Change detection data:
---------------
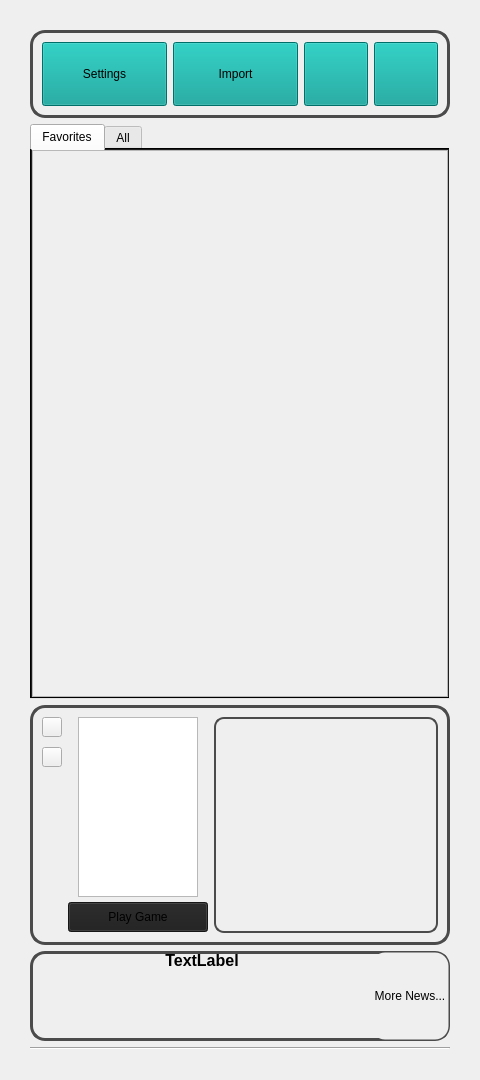
Above: mainwindow.ui from JforJake/GameLauncher before the change. Below: the same form after it.
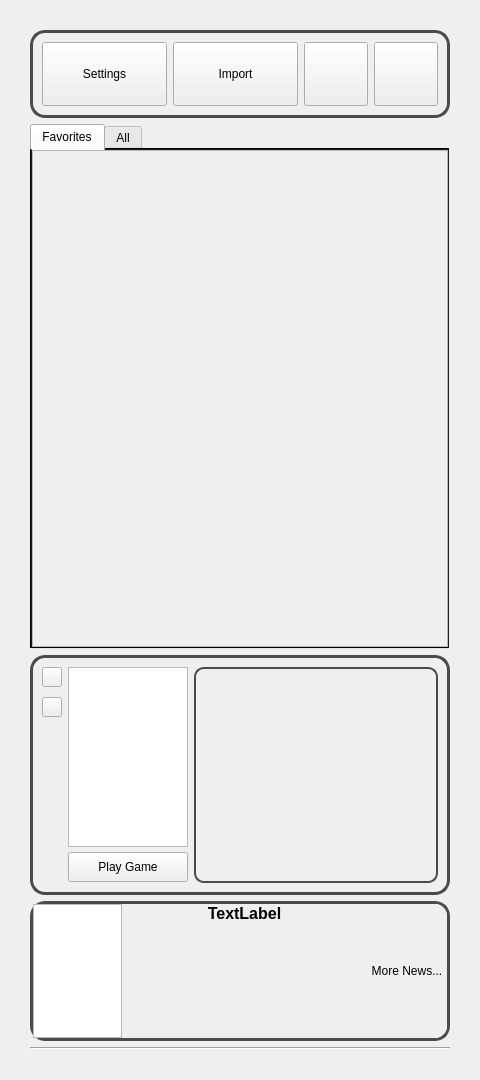
That is the form after the change. Icons and pictures are not drawn.

What changed in the file:
```diff
--- a/mainwindow.ui
+++ b/mainwindow.ui
@@ -31,6 +31,9 @@
   <property name="autoFillBackground">
    <bool>true</bool>
   </property>
+  <property name="styleSheet">
+   <string notr="true"/>
+  </property>
   <widget class="QWidget" name="centralwidget">
    <layout class="QVBoxLayout" name="verticalLayout">
     <property name="leftMargin">
@@ -66,10 +69,10 @@
     border-radius: 15px;
 }
 
-* {
-	background-color: #009c94
-}
-</string>
+QPushButton:hover {
+    background: palette(Midlight);
+	color: white
+}</string>
       </property>
       <property name="frameShape">
        <enum>QFrame::Shape::StyledPanel</enum>
@@ -348,9 +351,6 @@
       <property name="currentIndex">
        <number>0</number>
       </property>
-      <property name="usesScrollButtons">
-       <bool>true</bool>
-      </property>
       <property name="documentMode">
        <bool>false</bool>
       </property>
@@ -399,7 +399,7 @@
              <x>0</x>
              <y>0</y>
              <width>414</width>
-             <height>543</height>
+             <height>493</height>
             </rect>
            </property>
           </widget>
@@ -564,6 +564,16 @@
     border: 3px solid #4B4B4B;
     border-radius: 15px;
 }
+
+QPushButton {
+	background-color: palette(Button);
+	color: palette(ButtonText);
+}
+
+QPushButton:hover {
+	background: palette(Midlight);
+	color: white
+}
 </string>
       </property>
       <property name="frameShape">
@@ -655,13 +665,13 @@
         <widget class="QFrame" name="GameLogo">
          <property name="minimumSize">
           <size>
-           <width>140</width>
+           <width>120</width>
            <height>0</height>
           </size>
          </property>
          <property name="maximumSize">
           <size>
-           <width>140</width>
+           <width>120</width>
            <height>16777215</height>
           </size>
          </property>
@@ -682,7 +692,7 @@
            <rect>
             <x>0</x>
             <y>185</y>
-            <width>140</width>
+            <width>120</width>
             <height>30</height>
            </rect>
           </property>
@@ -877,7 +887,7 @@
          <widget class="QGraphicsView" name="CurrentGameLogo">
           <property name="geometry">
            <rect>
-            <x>10</x>
+            <x>0</x>
             <y>0</y>
             <width>120</width>
             <height>180</height>
@@ -967,13 +977,13 @@
       <property name="minimumSize">
        <size>
         <width>300</width>
-        <height>90</height>
+        <height>140</height>
        </size>
       </property>
       <property name="maximumSize">
        <size>
         <width>660</width>
-        <height>90</height>
+        <height>140</height>
        </size>
       </property>
       <property name="styleSheet">
@@ -989,22 +999,13 @@
       </property>
       <property name="frameShadow">
        <enum>QFrame::Shadow::Raised</enum>
-      </property>
-      <widget class="QWidget" name="horizontalLayoutWidget">
-       <property name="geometry">
-        <rect>
-         <x>-1</x>
-         <y>0</y>
-         <width>421</width>
-         <height>91</height>
-        </rect>
        </property>
        <layout class="QHBoxLayout" name="horizontalLayout_3">
         <property name="spacing">
          <number>0</number>
         </property>
         <property name="leftMargin">
-         <number>5</number>
+        <number>0</number>
         </property>
         <property name="topMargin">
          <number>0</number>
@@ -1015,10 +1016,32 @@
         <property name="bottomMargin">
          <number>0</number>
         </property>
+       <item>
+        <widget class="QGraphicsView" name="GameNewsLogo">
+         <property name="minimumSize">
+          <size>
+           <width>89</width>
+           <height>134</height>
+          </size>
+         </property>
+         <property name="maximumSize">
+          <size>
+           <width>89</width>
+           <height>134</height>
+          </size>
+         </property>
+         <property name="styleSheet">
+          <string notr="true">viewport {
+	border-top-left-radius: 12px;
+	border-bottom-left-radius: 12px;
+}</string>
+         </property>
+        </widget>
+       </item>
         <item>
          <layout class="QVBoxLayout" name="verticalLayout_5">
           <property name="spacing">
-           <number>0</number>
+          <number>5</number>
           </property>
           <item>
            <widget class="QLabel" name="NewsLabel">
@@ -1042,6 +1065,18 @@
             <property name="styleSheet">
              <string notr="true">background-color: transparent</string>
             </property>
+           <property name="frameShape">
+            <enum>QFrame::Shape::NoFrame</enum>
+           </property>
+           <property name="verticalScrollBarPolicy">
+            <enum>Qt::ScrollBarPolicy::ScrollBarAlwaysOff</enum>
+           </property>
+           <property name="horizontalScrollBarPolicy">
+            <enum>Qt::ScrollBarPolicy::ScrollBarAlwaysOff</enum>
+           </property>
+           <property name="sizeAdjustPolicy">
+            <enum>QAbstractScrollArea::SizeAdjustPolicy::AdjustToContents</enum>
+           </property>
             <property name="html">
              <string>&lt;!DOCTYPE HTML PUBLIC &quot;-//W3C//DTD HTML 4.0//EN&quot; &quot;http://www.w3.org/TR/REC-html40/strict.dtd&quot;&gt;
 &lt;html&gt;&lt;head&gt;&lt;meta name=&quot;qrichtext&quot; content=&quot;1&quot; /&gt;&lt;meta charset=&quot;utf-8&quot; /&gt;&lt;style type=&quot;text/css&quot;&gt;
@@ -1067,20 +1102,34 @@
           <property name="minimumSize">
            <size>
             <width>80</width>
-            <height>90</height>
+           <height>134</height>
            </size>
           </property>
           <property name="maximumSize">
            <size>
             <width>80</width>
-            <height>90</height>
-           </size>
-          </property>
+           <height>134</height>
+          </size>
+         </property>
+         <property name="layoutDirection">
+          <enum>Qt::LayoutDirection::RightToLeft</enum>
+         </property>
           <property name="styleSheet">
-           <string notr="true">background-color: palette(Button);
-color: palette(ButtonText);
-border: 3px solid transparent;
-border-radius: 15px;</string>
+          <string notr="true">* {
+	border-top-right-radius: 12px;
+	border-bottom-right-radius: 12px;
+}
+
+QPushButton {
+	background-color: palette(Button);
+	color: palette(ButtonText);
+}
+
+QPushButton:hover {
+	background: palette(Midlight);
+	color: white
+}
+</string>
           </property>
           <property name="text">
            <string>More News...</string>
@@ -1088,7 +1137,6 @@
          </widget>
         </item>
        </layout>
-      </widget>
      </widget>
     </item>
     <item>
```
Left out of the diff: 5 changed lines with no effect on the pictures. Lines whose indentation alone changed are shown as unchanged.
---------------
→ Problem statement
Copy all the records above exactly, but leave out the pictures.

→ Your solution
Above: mainwindow.ui from JforJake/GameLauncher before the change. Below: the same form after it.
That is the form after the change. Icons and pictures are not drawn.

What changed in the file:
```diff
--- a/mainwindow.ui
+++ b/mainwindow.ui
@@ -31,6 +31,9 @@
   <property name="autoFillBackground">
    <bool>true</bool>
   </property>
+  <property name="styleSheet">
+   <string notr="true"/>
+  </property>
   <widget class="QWidget" name="centralwidget">
    <layout class="QVBoxLayout" name="verticalLayout">
     <property name="leftMargin">
@@ -66,10 +69,10 @@
     border-radius: 15px;
 }
 
-* {
-	background-color: #009c94
-}
-</string>
+QPushButton:hover {
+    background: palette(Midlight);
+	color: white
+}</string>
       </property>
       <property name="frameShape">
        <enum>QFrame::Shape::StyledPanel</enum>
@@ -348,9 +351,6 @@
       <property name="currentIndex">
        <number>0</number>
       </property>
-      <property name="usesScrollButtons">
-       <bool>true</bool>
-      </property>
       <property name="documentMode">
        <bool>false</bool>
       </property>
@@ -399,7 +399,7 @@
              <x>0</x>
              <y>0</y>
              <width>414</width>
-             <height>543</height>
+             <height>493</height>
             </rect>
            </property>
           </widget>
@@ -564,6 +564,16 @@
     border: 3px solid #4B4B4B;
     border-radius: 15px;
 }
+
+QPushButton {
+	background-color: palette(Button);
+	color: palette(ButtonText);
+}
+
+QPushButton:hover {
+	background: palette(Midlight);
+	color: white
+}
 </string>
       </property>
       <property name="frameShape">
@@ -655,13 +665,13 @@
         <widget class="QFrame" name="GameLogo">
          <property name="minimumSize">
           <size>
-           <width>140</width>
+           <width>120</width>
            <height>0</height>
           </size>
          </property>
          <property name="maximumSize">
           <size>
-           <width>140</width>
+           <width>120</width>
            <height>16777215</height>
           </size>
          </property>
@@ -682,7 +692,7 @@
            <rect>
             <x>0</x>
             <y>185</y>
-            <width>140</width>
+            <width>120</width>
             <height>30</height>
            </rect>
           </property>
@@ -877,7 +887,7 @@
          <widget class="QGraphicsView" name="CurrentGameLogo">
           <property name="geometry">
            <rect>
-            <x>10</x>
+            <x>0</x>
             <y>0</y>
             <width>120</width>
             <height>180</height>
@@ -967,13 +977,13 @@
       <property name="minimumSize">
        <size>
         <width>300</width>
-        <height>90</height>
+        <height>140</height>
        </size>
       </property>
       <property name="maximumSize">
        <size>
         <width>660</width>
-        <height>90</height>
+        <height>140</height>
        </size>
       </property>
       <property name="styleSheet">
@@ -989,22 +999,13 @@
       </property>
       <property name="frameShadow">
        <enum>QFrame::Shadow::Raised</enum>
-      </property>
-      <widget class="QWidget" name="horizontalLayoutWidget">
-       <property name="geometry">
-        <rect>
-         <x>-1</x>
-         <y>0</y>
-         <width>421</width>
-         <height>91</height>
-        </rect>
        </property>
        <layout class="QHBoxLayout" name="horizontalLayout_3">
         <property name="spacing">
          <number>0</number>
         </property>
         <property name="leftMargin">
-         <number>5</number>
+        <number>0</number>
         </property>
         <property name="topMargin">
          <number>0</number>
@@ -1015,10 +1016,32 @@
         <property name="bottomMargin">
          <number>0</number>
         </property>
+       <item>
+        <widget class="QGraphicsView" name="GameNewsLogo">
+         <property name="minimumSize">
+          <size>
+           <width>89</width>
+           <height>134</height>
+          </size>
+         </property>
+         <property name="maximumSize">
+          <size>
+           <width>89</width>
+           <height>134</height>
+          </size>
+         </property>
+         <property name="styleSheet">
+          <string notr="true">viewport {
+	border-top-left-radius: 12px;
+	border-bottom-left-radius: 12px;
+}</string>
+         </property>
+        </widget>
+       </item>
         <item>
          <layout class="QVBoxLayout" name="verticalLayout_5">
           <property name="spacing">
-           <number>0</number>
+          <number>5</number>
           </property>
           <item>
            <widget class="QLabel" name="NewsLabel">
@@ -1042,6 +1065,18 @@
             <property name="styleSheet">
              <string notr="true">background-color: transparent</string>
             </property>
+           <property name="frameShape">
+            <enum>QFrame::Shape::NoFrame</enum>
+           </property>
+           <property name="verticalScrollBarPolicy">
+            <enum>Qt::ScrollBarPolicy::ScrollBarAlwaysOff</enum>
+           </property>
+           <property name="horizontalScrollBarPolicy">
+            <enum>Qt::ScrollBarPolicy::ScrollBarAlwaysOff</enum>
+           </property>
+           <property name="sizeAdjustPolicy">
+            <enum>QAbstractScrollArea::SizeAdjustPolicy::AdjustToContents</enum>
+           </property>
             <property name="html">
              <string>&lt;!DOCTYPE HTML PUBLIC &quot;-//W3C//DTD HTML 4.0//EN&quot; &quot;http://www.w3.org/TR/REC-html40/strict.dtd&quot;&gt;
 &lt;html&gt;&lt;head&gt;&lt;meta name=&quot;qrichtext&quot; content=&quot;1&quot; /&gt;&lt;meta charset=&quot;utf-8&quot; /&gt;&lt;style type=&quot;text/css&quot;&gt;
@@ -1067,20 +1102,34 @@
           <property name="minimumSize">
            <size>
             <width>80</width>
-            <height>90</height>
+           <height>134</height>
            </size>
           </property>
           <property name="maximumSize">
            <size>
             <width>80</width>
-            <height>90</height>
-           </size>
-          </property>
+           <height>134</height>
+          </size>
+         </property>
+         <property name="layoutDirection">
+          <enum>Qt::LayoutDirection::RightToLeft</enum>
+         </property>
           <property name="styleSheet">
-           <string notr="true">background-color: palette(Button);
-color: palette(ButtonText);
-border: 3px solid transparent;
-border-radius: 15px;</string>
+          <string notr="true">* {
+	border-top-right-radius: 12px;
+	border-bottom-right-radius: 12px;
+}
+
+QPushButton {
+	background-color: palette(Button);
+	color: palette(ButtonText);
+}
+
+QPushButton:hover {
+	background: palette(Midlight);
+	color: white
+}
+</string>
           </property>
           <property name="text">
            <string>More News...</string>
@@ -1088,7 +1137,6 @@
          </widget>
         </item>
        </layout>
-      </widget>
      </widget>
     </item>
     <item>
```
Left out of the diff: 5 changed lines with no effect on the pictures. Lines whose indentation alone changed are shown as unchanged.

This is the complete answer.